Taking on new ground always presents challenges, but moving a flock of 750 ewes and 300 ewe lambs from west Wales to the Scottish Borders has been a successful experience for the Innovis team thanks to forward planning.
Innovis chief executive Dewi Jones says the decision to move from Aberystwyth to Buccleuch Estate was made for a number of reasons, not least the high rents being paid in west Wales and the ability to increase market share in Scotland and the north of England for the company’s hybrid genetics.
“But moving the flock lock, stock and barrel came with its challenges, particularly as Southfield Farm, the flock’s new home, had been largely unfarmed for the last few years.
“That meant that much of the grassland was in poor shape, including the deferred hill grazing which the flock was due to be wintered on,” he explains.
To overcome that and understand the mineral and trace element status of the farm Innovis employed Chris Williams of ClinWil to take both soil and forage samples and provide recommendations for mineral and trace element treatments.
“We’ve used Chris for a number of years here at Aberystwyth to ensure we have the right mineral supplementation in place to maximise flock health and productivity, so it was a natural step to ask him to undertake the analysis at Southfield.
“Going in blind simply wasn’t a risk we were willing to take and it could well have meant we would have used supplements which were totally inappropriate and wasted both time and money in the process,” explains Mr Jones.
With a firm focus on following the science and relying on the best advisers to drive the business forward undertaking detailed analysis of both soil and forage is a key component of flock management, he adds.
“The importance of knowing what challenges the flock may have been facing cannot be underestimated. Analysis of the soil and forage at Southfield revealed some important issues which we have been able to overcome with appropriate supplementation with both mineral and trace element blocks and also feed blocks.
“One of the key findings was low protein levels in deferred grass which was to be the winter forage for the flock. This was a result of the grass not being well managed for a number of years. This meant we supplemented ewes over the winter with high protein feed blocks to ensure they maintained body condition and that lamb development wasn’t hindered,” says Mr Jones.
Along with that the analysis also revealed that the grassland was low in copper and zinc, with cobalt and selenium availability also below optimum levels, while manganese levels were at the opposite end of the spectrum and were far too high.
“This results in cobalt and selenium being less accessible in grass, further lowering availability of these key trace elements.”
Using these results Mr Williams has developed a bespoke mineral block for the flock at Southfield ensuring ewes are receiving supplementation to counter act the deficiencies found.
This approach is both sustainable and tailored to the situation on the ground, he explains. “Every farm and very often blocks of land within a farm is different. Using off the shelf products is all well and good, but very often it isn’t the most appropriate solution and can result in over or under supplementation because you’ve no idea what the animals need in the first place.
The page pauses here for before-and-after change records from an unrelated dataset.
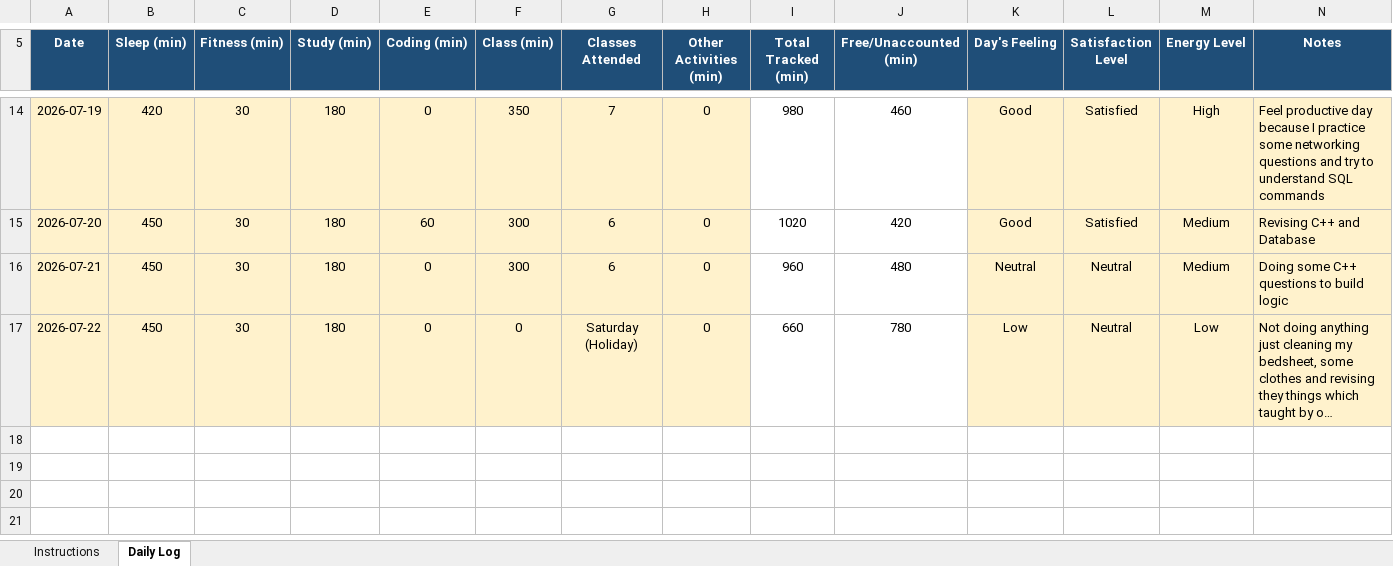
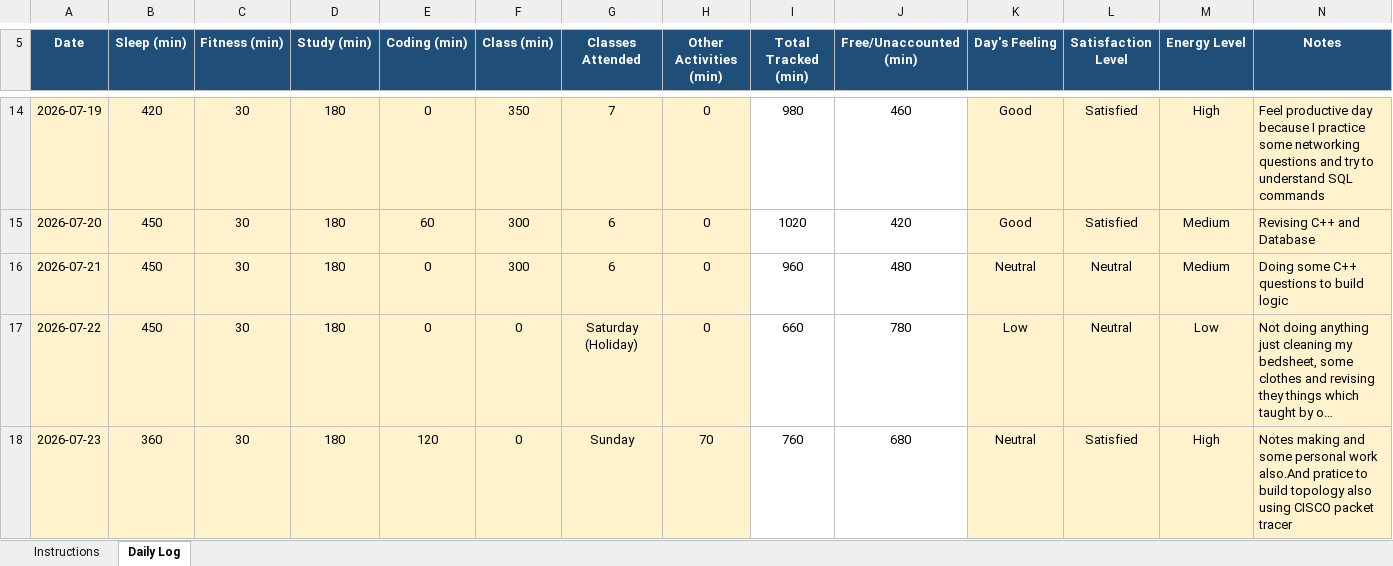
Before and after one commit to ADARSH29112003/CAP776-Daily-Work, an Excel workbook: Introudction in Pyhton EXCEL/12605178.xlsx, sheet Daily Log, drawn as a sheet; only a part is shown, gaps mark what is left out; long unchanged cells end in …; values as stored, in another font and other column widths than the file's, no borders; conditional formats not drawn; the diff names each change by its address in the sheet, - before the commit and + after, or states it on an @@ line.

Commit message:
Add files via upload
Date - 23/08/2026

```diff
--- a/Introudction in Pyhton EXCEL/12605178.xlsx (sheet Daily Log)
+++ b/Introudction in Pyhton EXCEL/12605178.xlsx (sheet Daily Log)
+row 18: 2026-07-23 | 360 | 30 | 180 | 120 | 0 | Sunday | 70 | 760 | 680 | Neutral | Satisfied | High | Notes making and some personal work also.And pratice to build topology also using CISCO packet tracer
```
“By undertaking detailed forage analysis we are able to develop mineral formulations which counter farm specific issues. This avoids potential pitfalls and ensures only appropriate supplementation is being undertaken,” he adds.
Southfield presented a number of challenges, both in terms of the farm’s nutrient status and also former farming practices. Thanks to the analysis undertaken the flock there has been able to thrive through the winter and deliver a good scanning percentage, despite it being in a transitional phase, says Mr Jones.
“The mature ewe flock scanned at 175% which is on a par with previous years and ewes have lambed down in good condition and with plenty of milk too. Likewise, lambs have been born at a good size and with plenty of vigour, just what we want in our outdoor lambing system.”
Mr Jones adds that while there is a risk with free access minerals that not all animals take sufficient intakes to ensure they are well supplemented this is overcome by strategic use of drenches at key times of year.
“We drenched all the ewes pre-tupping to give them the best chance possible and also use a drench when transitioning lambs on to winter forage crops as this can be a stressful time for them as they move from a grass-based diet on to other forages,” he explains.
“This is very much a belt and braces approach and arguably could be overkill, but the drench is relatively cheap and ensures we don’t leave animals short of essential minerals at key times in the year.”
Importantly, says Mr Jones recent innovation from ClinWil in developing blocks which are free of plastic packaging has increased the environmental credentials of the product. “It might seem a small thing, but it is something we have been keen to move away from as much as we can and these new paper wrapped blocks are a great innovation and remove another source of plastic from the environment.”